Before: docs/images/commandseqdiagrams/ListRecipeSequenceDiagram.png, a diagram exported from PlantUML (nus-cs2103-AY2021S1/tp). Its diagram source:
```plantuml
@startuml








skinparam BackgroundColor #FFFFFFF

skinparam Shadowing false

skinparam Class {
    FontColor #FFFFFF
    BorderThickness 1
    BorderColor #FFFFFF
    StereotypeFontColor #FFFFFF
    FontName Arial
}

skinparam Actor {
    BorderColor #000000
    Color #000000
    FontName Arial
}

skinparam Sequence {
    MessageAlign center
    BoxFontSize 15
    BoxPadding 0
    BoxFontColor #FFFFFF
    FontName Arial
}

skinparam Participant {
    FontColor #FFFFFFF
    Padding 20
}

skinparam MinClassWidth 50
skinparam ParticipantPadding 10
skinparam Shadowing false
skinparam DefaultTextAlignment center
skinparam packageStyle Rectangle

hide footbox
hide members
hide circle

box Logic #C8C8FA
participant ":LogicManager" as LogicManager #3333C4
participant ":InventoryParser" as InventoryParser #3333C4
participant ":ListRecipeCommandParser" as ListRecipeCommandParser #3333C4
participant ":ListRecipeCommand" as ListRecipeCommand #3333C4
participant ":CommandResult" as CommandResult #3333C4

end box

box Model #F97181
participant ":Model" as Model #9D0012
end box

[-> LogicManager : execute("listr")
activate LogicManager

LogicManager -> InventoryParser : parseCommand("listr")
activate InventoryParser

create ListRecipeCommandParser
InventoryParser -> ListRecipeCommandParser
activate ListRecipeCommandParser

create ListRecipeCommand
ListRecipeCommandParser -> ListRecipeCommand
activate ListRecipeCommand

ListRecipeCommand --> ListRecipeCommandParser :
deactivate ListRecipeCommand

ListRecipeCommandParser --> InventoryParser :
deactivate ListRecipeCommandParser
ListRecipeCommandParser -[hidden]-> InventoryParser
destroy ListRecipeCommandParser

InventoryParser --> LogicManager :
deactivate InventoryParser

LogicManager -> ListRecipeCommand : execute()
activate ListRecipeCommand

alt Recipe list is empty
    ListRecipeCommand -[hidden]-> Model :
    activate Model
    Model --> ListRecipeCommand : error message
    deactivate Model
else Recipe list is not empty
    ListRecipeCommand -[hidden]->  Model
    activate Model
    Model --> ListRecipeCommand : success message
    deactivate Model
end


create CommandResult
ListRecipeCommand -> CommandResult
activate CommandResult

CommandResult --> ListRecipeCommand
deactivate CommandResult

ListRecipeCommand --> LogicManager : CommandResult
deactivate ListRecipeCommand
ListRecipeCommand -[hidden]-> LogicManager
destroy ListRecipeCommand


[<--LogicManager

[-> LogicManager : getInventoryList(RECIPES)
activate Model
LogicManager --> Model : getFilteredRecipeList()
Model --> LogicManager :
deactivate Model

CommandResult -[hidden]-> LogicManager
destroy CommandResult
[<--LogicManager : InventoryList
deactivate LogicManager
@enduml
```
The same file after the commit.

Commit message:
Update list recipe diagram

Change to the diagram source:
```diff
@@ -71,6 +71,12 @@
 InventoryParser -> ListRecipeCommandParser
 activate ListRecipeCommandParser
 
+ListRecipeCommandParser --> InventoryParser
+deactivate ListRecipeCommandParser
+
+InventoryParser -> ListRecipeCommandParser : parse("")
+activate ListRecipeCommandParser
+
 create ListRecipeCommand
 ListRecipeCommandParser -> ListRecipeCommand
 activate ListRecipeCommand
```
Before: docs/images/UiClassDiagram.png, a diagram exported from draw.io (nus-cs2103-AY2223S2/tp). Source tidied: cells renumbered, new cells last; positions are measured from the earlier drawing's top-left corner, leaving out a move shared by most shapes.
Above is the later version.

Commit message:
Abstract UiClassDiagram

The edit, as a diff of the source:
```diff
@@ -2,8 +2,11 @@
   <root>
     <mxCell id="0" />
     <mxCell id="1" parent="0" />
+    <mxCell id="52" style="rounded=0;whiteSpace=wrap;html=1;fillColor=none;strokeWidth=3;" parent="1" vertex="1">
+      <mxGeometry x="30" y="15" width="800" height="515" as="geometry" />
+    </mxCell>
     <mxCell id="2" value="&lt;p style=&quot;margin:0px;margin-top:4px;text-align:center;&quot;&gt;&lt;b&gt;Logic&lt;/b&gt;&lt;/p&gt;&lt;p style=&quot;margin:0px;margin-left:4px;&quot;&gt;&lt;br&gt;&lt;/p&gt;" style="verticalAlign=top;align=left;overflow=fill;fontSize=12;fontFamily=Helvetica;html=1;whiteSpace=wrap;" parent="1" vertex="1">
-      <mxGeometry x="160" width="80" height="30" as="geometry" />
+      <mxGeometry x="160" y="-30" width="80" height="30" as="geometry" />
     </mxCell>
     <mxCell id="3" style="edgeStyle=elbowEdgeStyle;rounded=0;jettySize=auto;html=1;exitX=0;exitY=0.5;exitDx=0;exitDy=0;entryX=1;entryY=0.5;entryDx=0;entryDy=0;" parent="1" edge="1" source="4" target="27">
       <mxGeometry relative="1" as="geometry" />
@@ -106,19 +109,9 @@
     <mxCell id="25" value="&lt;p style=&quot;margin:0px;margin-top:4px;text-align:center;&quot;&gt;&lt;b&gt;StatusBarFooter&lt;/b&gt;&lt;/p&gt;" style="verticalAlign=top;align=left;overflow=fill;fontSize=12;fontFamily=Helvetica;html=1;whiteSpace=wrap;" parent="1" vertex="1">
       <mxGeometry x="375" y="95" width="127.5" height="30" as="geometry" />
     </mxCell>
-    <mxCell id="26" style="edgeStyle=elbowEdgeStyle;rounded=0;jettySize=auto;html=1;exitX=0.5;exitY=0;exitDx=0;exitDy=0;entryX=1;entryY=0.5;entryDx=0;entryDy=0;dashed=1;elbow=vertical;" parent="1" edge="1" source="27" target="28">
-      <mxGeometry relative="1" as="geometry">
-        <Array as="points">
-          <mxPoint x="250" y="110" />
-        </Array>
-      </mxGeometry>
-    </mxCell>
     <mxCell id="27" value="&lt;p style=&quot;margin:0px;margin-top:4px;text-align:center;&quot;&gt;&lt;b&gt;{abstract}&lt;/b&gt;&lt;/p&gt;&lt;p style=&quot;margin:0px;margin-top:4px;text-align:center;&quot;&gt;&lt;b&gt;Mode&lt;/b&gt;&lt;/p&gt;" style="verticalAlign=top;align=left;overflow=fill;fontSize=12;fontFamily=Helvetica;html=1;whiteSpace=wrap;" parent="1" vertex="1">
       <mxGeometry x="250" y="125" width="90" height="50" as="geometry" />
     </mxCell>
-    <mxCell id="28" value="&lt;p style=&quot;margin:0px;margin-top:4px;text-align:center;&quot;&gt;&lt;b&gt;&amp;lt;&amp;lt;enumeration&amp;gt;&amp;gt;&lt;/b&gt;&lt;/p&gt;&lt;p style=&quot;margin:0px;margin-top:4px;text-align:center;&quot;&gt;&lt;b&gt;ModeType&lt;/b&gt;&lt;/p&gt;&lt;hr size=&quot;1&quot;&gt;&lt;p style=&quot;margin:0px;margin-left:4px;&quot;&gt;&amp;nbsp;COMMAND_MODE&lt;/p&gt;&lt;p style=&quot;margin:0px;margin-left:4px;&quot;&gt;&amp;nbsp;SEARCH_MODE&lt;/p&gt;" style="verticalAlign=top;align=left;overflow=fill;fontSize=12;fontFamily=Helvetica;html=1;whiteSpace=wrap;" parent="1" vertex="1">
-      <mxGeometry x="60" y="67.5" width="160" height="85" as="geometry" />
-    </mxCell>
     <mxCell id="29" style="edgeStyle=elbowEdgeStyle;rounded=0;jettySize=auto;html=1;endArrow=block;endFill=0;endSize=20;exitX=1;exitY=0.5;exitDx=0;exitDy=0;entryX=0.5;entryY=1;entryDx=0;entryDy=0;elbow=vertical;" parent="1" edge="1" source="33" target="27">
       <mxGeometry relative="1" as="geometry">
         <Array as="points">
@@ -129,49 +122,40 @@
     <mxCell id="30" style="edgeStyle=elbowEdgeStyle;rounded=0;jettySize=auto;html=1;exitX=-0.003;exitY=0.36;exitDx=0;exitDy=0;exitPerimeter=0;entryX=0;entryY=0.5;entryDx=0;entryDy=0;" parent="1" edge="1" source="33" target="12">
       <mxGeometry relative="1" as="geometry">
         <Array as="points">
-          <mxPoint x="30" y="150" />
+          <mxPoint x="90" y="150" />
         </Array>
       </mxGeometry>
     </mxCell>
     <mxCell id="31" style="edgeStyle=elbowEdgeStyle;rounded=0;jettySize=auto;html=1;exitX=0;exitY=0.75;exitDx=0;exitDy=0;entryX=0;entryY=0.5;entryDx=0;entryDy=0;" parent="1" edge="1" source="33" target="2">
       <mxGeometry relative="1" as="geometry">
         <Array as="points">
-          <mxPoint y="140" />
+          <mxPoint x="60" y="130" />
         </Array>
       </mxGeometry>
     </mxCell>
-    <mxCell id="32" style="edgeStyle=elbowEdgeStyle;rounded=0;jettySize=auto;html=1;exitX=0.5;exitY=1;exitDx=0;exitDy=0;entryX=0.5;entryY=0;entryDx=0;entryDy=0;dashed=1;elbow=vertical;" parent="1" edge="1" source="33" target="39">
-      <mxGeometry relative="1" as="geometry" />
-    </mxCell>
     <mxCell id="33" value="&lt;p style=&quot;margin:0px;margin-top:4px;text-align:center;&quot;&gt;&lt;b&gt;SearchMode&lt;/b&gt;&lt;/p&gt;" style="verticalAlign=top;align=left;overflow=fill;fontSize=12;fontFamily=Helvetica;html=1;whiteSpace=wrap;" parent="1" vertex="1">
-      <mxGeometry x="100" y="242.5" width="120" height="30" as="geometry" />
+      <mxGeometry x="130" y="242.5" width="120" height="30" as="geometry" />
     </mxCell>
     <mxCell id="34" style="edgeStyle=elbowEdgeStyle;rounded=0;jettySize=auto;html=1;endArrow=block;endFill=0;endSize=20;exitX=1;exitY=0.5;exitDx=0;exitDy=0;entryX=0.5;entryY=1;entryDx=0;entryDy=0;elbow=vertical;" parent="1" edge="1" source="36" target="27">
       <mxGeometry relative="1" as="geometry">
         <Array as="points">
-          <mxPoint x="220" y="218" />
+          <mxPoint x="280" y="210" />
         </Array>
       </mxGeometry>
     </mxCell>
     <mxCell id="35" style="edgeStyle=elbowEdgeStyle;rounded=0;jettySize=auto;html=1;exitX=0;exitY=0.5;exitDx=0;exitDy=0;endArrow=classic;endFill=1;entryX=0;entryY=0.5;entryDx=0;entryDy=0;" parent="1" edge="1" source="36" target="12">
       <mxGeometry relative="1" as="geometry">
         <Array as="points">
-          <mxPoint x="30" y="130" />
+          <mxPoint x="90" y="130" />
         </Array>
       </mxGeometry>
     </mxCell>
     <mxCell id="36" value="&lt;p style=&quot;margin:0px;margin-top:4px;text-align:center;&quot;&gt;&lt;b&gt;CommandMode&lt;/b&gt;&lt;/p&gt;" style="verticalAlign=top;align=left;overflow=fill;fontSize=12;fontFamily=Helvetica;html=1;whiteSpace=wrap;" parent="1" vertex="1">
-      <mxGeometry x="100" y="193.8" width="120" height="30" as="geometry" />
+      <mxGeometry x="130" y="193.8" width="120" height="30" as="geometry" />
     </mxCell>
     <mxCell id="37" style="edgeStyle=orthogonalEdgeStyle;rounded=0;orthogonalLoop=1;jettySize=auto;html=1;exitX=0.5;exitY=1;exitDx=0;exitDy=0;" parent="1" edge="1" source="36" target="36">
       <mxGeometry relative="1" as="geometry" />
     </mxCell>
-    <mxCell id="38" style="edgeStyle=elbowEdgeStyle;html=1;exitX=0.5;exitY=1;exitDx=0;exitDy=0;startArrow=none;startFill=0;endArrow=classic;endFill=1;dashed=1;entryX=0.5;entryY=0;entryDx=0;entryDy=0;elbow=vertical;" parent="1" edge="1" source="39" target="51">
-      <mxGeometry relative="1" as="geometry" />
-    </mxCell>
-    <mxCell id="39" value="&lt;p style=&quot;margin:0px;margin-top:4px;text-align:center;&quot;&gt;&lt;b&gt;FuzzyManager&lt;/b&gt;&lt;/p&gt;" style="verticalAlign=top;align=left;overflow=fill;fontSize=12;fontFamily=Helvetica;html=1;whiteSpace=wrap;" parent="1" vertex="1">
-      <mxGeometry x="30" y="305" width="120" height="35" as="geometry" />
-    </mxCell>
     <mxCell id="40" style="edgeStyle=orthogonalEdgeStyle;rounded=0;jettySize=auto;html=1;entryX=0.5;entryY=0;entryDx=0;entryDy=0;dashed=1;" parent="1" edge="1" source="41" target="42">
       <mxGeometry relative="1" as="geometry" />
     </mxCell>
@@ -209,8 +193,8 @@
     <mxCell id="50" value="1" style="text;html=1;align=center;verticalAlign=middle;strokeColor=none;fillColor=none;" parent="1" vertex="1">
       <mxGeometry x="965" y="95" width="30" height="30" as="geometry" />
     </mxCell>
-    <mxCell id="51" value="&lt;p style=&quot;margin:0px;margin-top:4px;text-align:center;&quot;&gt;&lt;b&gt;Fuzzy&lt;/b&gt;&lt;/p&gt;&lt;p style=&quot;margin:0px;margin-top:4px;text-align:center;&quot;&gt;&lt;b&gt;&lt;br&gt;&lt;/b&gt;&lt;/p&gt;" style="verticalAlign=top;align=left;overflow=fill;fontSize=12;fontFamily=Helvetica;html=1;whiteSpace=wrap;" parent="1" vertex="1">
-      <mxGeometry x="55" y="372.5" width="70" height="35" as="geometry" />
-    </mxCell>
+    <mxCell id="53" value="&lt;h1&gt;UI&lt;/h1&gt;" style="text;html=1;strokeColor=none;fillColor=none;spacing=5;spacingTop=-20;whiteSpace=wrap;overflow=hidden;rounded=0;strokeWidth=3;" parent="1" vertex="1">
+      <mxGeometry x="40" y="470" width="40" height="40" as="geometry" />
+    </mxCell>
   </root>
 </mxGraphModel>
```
◇ ◇ ◇
*ABOUT THIS TASK:* For this listing, copy out every line that includes the word "mxPoint".

*FINISHED TASK:*
-          <mxPoint x="250" y="110" />
-          <mxPoint x="30" y="150" />
+          <mxPoint x="90" y="150" />
-          <mxPoint y="140" />
+          <mxPoint x="60" y="130" />
-          <mxPoint x="220" y="218" />
+          <mxPoint x="280" y="210" />
-          <mxPoint x="30" y="130" />
+          <mxPoint x="90" y="130" />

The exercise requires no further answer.